A new model being implemented by the Torres and Cape Hospital and Health Service is helping to improve access to tertiary level kidney services for remote Indigenous communities of the Western Cape in Far North Queensland.
Chronic disease, including chronic kidney disease (CKD), is a major health burden for Aboriginal and Torres Strait Islander people, with many experiencing difficulties attending specialist clinics because of travel required for in-person appointments, transportation, or cultural and community expectations.
The Cape York Kidney Care (CYKC) model commenced in mid-2019 with recurrent funding facilitated by Advancing Kidney Care 2026. The model includes the use of face-to-face clinical services on county, telehealth, a multidisciplinary approach with tertiary centres, and the delivery of kidney care to all the people of the Western Cape who are known to have CKD. The service uses a rural generalist with advanced skills and a dedicated renal nurse practitioner.
“The ability to go to each community, walk around and be visible, helps to engage with community members and ensure good attendance at our clinics.
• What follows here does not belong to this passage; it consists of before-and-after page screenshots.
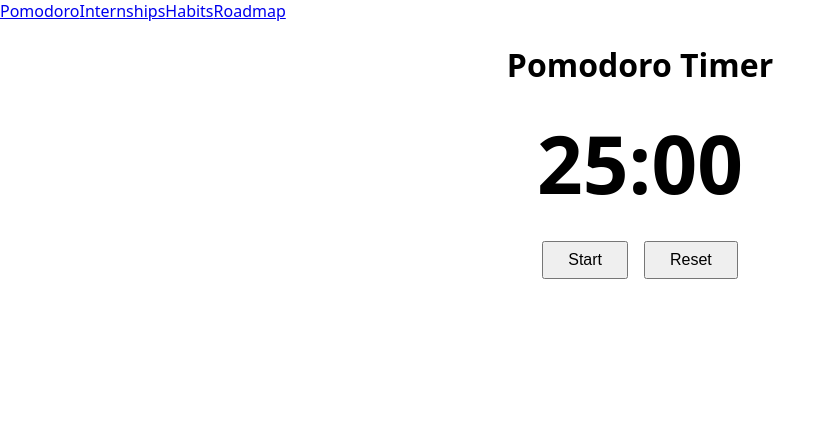
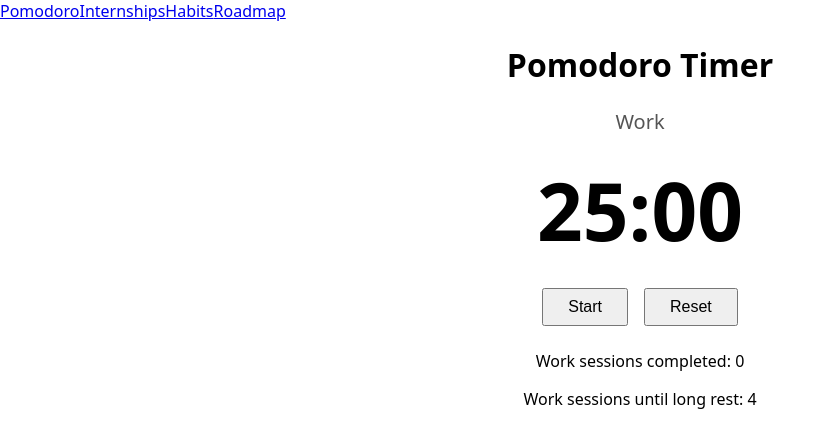
Before and after one commit to Thai2229/Productivity-App, a React (Vite) app in the folder client/: page /pomodoro in a window 1280 px wide. Shown: the top 448 px of the page, without its empty margins (0-836 px from the left). Built offline with nearby package versions, Linux system fonts and the light colour scheme.

Commit message:
timer working

```diff
--- a/client/src/App.css
+++ b/client/src/App.css
@@ -20,3 +20,8 @@
   font-size: 1rem;
   cursor: pointer;
 }
+
+.timer-mode {
+  font-size: 1.25rem;
+  color: #555;
+}
--- a/client/src/pages/Pomodoro.tsx
+++ b/client/src/pages/Pomodoro.tsx
@@ -1,6 +1,31 @@
 import { useEffect, useState } from 'react'
 
+type Mode = 'work' | 'break' | 'longBreak'
+
 const WORK_SECONDS = 25 * 60
+const BREAK_SECONDS = 5 * 60
+const LONG_BREAK_SECONDS = 15 * 60
+const SESSIONS_PER_LONG_BREAK = 4
+
+function getDuration(mode: Mode) {
+  if (mode === 'work') {
+    return WORK_SECONDS
+  }
+  if (mode === 'break') {
+    return BREAK_SECONDS
+  }
+  return LONG_BREAK_SECONDS
+}
+
+function getLabel(mode: Mode) {
+  if (mode === 'work') {
+    return 'Work'
+  }
+  if (mode === 'break') {
+    return 'Short Rest'
+  }
+  return 'Long Rest'
+}
 
 function formatTime(totalSeconds: number) {
   const minutes = Math.floor(totalSeconds / 60)
@@ -8,9 +33,26 @@ function formatTime(totalSeconds: number) {
   return String(minutes).padStart(2, '0') + ':' + String(seconds).padStart(2, '0')
 }
 
+function getNextSession(
+  mode: Mode,
+  completedSessions: number,
+): { mode: Mode; completedSessions: number } {
+  if (mode !== 'work') {
+    return { mode: 'work', completedSessions: completedSessions }
+  }
+
+  const updatedSessions = completedSessions + 1
+  if (updatedSessions % SESSIONS_PER_LONG_BREAK === 0) {
+    return { mode: 'longBreak', completedSessions: updatedSessions }
+  }
+  return { mode: 'break', completedSessions: updatedSessions }
+}
+
 export default function Pomodoro() {
+  const [mode, setMode] = useState<Mode>('work')
   const [secondsLeft, setSecondsLeft] = useState(WORK_SECONDS)
   const [isRunning, setIsRunning] = useState(false)
+  const [completedSessions, setCompletedSessions] = useState(0)
 
   const isActive = isRunning && secondsLeft > 0
 
@@ -20,21 +62,27 @@ export default function Pomodoro() {
     }
 
     const id = setTimeout(() => {
-      setSecondsLeft(secondsLeft - 1)
+      if (secondsLeft > 1) {
+        setSecondsLeft(secondsLeft - 1)
+        return
+      }
+
+      const next = getNextSession(mode, completedSessions)
+      setMode(next.mode)
+      setCompletedSessions(next.completedSessions)
+      setSecondsLeft(getDuration(next.mode))
+      setIsRunning(false)
     }, 1000)
 
     return () => clearTimeout(id)
-  }, [isActive, secondsLeft])
+  }, [isActive, secondsLeft, mode, completedSessions])
 
   function handleStartPause() {
-    if (secondsLeft === 0) {
-      return
-    }
     setIsRunning(!isRunning)
   }
 
   function handleReset() {
-    setSecondsLeft(WORK_SECONDS)
+    setSecondsLeft(getDuration(mode))
     setIsRunning(false)
   }
 
@@ -43,15 +91,20 @@ export default function Pomodoro() {
     buttonLabel = 'Pause'
   }
 
+  const sessionsUntilLongBreak =
+    SESSIONS_PER_LONG_BREAK - (completedSessions % SESSIONS_PER_LONG_BREAK)
+
   return (
     <div className="timer">
       <h1>Pomodoro Timer</h1>
+      <p className="timer-mode">{getLabel(mode)}</p>
       <p className="timer-clock">{formatTime(secondsLeft)}</p>
       <div className="timer-controls">
         <button onClick={handleStartPause}>{buttonLabel}</button>
         <button onClick={handleReset}>Reset</button>
       </div>
-      {secondsLeft === 0 && <p>Time's up!</p>}
+      <p>Work sessions completed: {completedSessions}</p>
+      <p>Work sessions until long rest: {sessionsUntilLongBreak}</p>
     </div>
   )
 }
```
Sometimes too good, but we always manage!” Dr Leanne Brown, CKD Nurse Practitioner said. “We have achieved promising improvements in increased understanding and awareness of kidney disease, as well as reduced protein loss in urine, improved blood pressure and improved diabetes control.”
Dr Brown said benefits also expanded into different areas of health such as “increased immunisations, cancer screening, smoking cessation, reduced medications discrepancies, and sharing of knowledge with local Primary Health Care Centres.”
In the first 12 months of CYKC, 201 additional patients received specialist care, 171 of whom identified as Aboriginal or Torres Strait Islander. There have been $195,233 cost savings in the patient travel subsidy scheme (PTSS), which previously would have been spent on patients accessing specialist services in Cairns, and an increase in advance care planning which has helped prevent individuals being flown urgently to Cairns for treatment they did not wish for.
The CYKC program is being well received by patients too, with one quoted as saying: “I am so happy with the results and blood pressure improvement.” “[the] CYKC team explain everything [about my care], very happy” and: “[the] CYKC team ask me and include me [in my decisions about my care].”
Frank Grainer, Assistant Director of Nursing, Clinical Coordination TCHHS, noted that rural and remote services needed to be innovative about how they delivered specialist care. “Ensuring all clinicians, whether they be general practitioners, nurse practitioners, allied health, or Aboriginal and Torres Strait Islander practitioners, working to their full scope and capability, allows the delivery of speciality services such as specialist kidney care,” he said.
“Maximising limited resources and ensuring an enhanced clinical capability of our rural and remote staff whilst improving access to culturally appropriate care closer to home leads to better outcomes, both physiological and psychosocial.”
So, what’s next? TCHHS is applying this model to other specialities such as ear, nose and throat in addition to cardiology and endocrinology, supporting a wholistic approach to disease management. The CYKC model also has the potential to be implemented across the Northern Cape region and other areas of Queensland.
For further details please visit the CEQ Improvement Exchange.